→ **What needs to be done**: Copy each line of the material below that includes the string "WORKFLOW".

→ **Exercise inputs**:
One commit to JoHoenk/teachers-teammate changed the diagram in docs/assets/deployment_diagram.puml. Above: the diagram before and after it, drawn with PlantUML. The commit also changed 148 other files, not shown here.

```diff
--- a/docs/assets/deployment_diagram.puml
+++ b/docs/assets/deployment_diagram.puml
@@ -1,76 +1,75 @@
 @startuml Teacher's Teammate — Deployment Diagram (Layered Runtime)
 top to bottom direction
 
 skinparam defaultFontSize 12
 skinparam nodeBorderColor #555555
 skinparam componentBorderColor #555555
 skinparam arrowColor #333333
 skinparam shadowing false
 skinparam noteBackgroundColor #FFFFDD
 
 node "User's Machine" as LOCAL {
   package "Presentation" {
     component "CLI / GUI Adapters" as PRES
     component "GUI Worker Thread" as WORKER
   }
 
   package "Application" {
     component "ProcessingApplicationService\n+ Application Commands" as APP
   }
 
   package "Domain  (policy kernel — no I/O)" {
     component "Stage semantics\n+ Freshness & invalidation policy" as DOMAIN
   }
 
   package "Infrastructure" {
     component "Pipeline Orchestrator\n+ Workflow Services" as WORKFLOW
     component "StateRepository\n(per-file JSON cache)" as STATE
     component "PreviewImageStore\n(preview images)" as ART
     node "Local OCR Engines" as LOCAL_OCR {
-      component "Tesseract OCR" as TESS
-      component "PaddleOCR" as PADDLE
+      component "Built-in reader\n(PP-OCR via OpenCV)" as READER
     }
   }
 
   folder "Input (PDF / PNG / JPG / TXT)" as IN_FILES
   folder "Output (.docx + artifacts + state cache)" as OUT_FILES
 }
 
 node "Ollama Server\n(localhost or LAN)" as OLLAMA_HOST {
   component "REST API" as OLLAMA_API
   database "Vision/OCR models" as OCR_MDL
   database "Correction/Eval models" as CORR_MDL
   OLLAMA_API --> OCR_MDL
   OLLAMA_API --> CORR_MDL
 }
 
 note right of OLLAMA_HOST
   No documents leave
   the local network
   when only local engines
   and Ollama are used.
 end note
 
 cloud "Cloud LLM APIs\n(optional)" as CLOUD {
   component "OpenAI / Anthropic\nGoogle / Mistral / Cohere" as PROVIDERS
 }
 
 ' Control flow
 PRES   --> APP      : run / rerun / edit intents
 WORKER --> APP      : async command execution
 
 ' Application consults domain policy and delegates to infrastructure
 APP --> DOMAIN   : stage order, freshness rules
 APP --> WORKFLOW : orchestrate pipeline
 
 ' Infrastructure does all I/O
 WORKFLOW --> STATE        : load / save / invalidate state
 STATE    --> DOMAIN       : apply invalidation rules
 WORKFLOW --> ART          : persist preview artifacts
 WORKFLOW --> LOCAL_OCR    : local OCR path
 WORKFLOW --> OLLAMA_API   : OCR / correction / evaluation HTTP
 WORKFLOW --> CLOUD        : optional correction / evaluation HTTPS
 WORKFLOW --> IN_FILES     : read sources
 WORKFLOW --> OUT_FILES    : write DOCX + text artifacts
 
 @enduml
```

→ **Answer below**:
     component "Pipeline Orchestrator\n+ Workflow Services" as WORKFLOW
 APP --> WORKFLOW : orchestrate pipeline
 WORKFLOW --> STATE        : load / save / invalidate state
 WORKFLOW --> ART          : persist preview artifacts
 WORKFLOW --> LOCAL_OCR    : local OCR path
 WORKFLOW --> OLLAMA_API   : OCR / correction / evaluation HTTP
 WORKFLOW --> CLOUD        : optional correction / evaluation HTTPS
 WORKFLOW --> IN_FILES     : read sources
 WORKFLOW --> OUT_FILES    : write DOCX + text artifacts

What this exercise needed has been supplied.